Monday, November 21, 2011

Retributivism and the Similarity Requirement

Is there anything in Feinberg's definition of retributivism that requires, or even recommends any kind of similarity between the crime and the punishment? No.


Discipline: Philosophy
Theory of punishment whereby all or part of the purpose of punishment is the infliction of pain or disadvantage on an offender which is in some sense commensurate with his offence and which is inflicted independently of reform or deterrence.

For a weak theory the commensurate amount need not be inflicted but may be, and a limit is placed up to which reformative or deterrent punishment may go but beyond which it may not.
A strong theory insists that the punishment must be inflicted, but again places a limit beyond which it may not go.

Retributivism opposes excessive harshness as much as excessive leniency, and opposes the violation of the offender's rights in the interests of social expediency or personal spite and so on.
Mitigating circumstances, diminished responsibility, and so on are taken into account before determining the commensurate amount, but there are still problems in determining this, and the strong retributivist, especially, must justify violating the presumed moral ban on inflicting unnecessary pain.

J Feinberg, 'The Expressive Function of Punishment', Doing and Deserving (1970)

1 comment:

Steve Lovell said...

I'd be interested in hearing people's thoughts on my long held view that the institution of punishment is justified in a forwards looking fashion by it's reformative and deterrant effects, but that the individual punishments are justified in a backwards looking fashion based on desert along retributivist lines.

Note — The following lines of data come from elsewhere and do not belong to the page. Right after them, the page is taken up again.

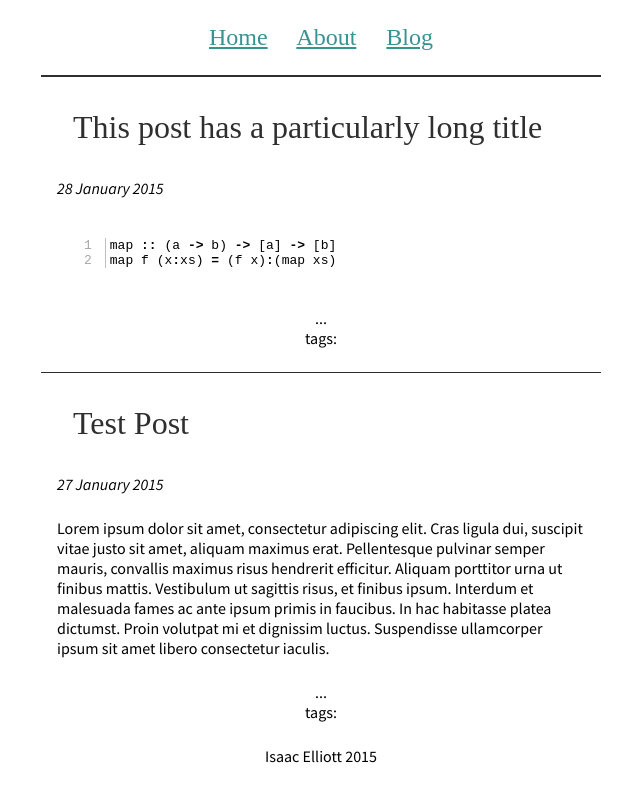
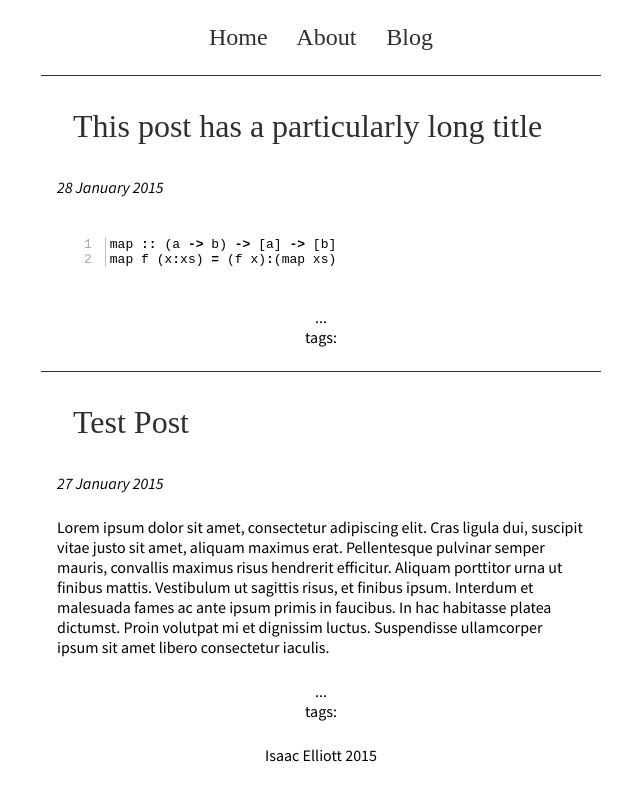
Before and after one commit to LightAndLight/lightandlight.github.io, a Jekyll site: the page built from index.html, in a window 1280 px wide. Shown: the top 802 px of the page, without its empty margins (319-959 px from the left). Built offline with Jekyll 4.4.1, drawn with Linux system fonts in a browser that asks for light colours; some web fonts are replaced.

Commit message:
Minor semantic changes

```diff
--- a/_layouts/page.html
+++ b/_layouts/page.html
@@ -12,16 +12,16 @@
 	<body>
 		<header></header>
 		<nav>
-			<a href="/">Home</a>
+			<a href="/" class="heading">Home</a>
 			&nbsp;
 			&nbsp;
-			<a href="/about.html">About</a>
+			<a href="/about.html" class="heading">About</a>
 			&nbsp;
 			&nbsp;
-			<a href="/blog.html">Blog</a>
+			<a href="/blog.html" class="heading">Blog</a>
 		</nav>
 
-		<section><article> {{ content }} </article></section>
+		<section> {{ content }} </section>
 		<footer><p>Isaac Elliott 2015</p></footer>
 	</body>
 </html>
```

I've never seen anyone say this ... not that I've ever done a great deal of reading in the area.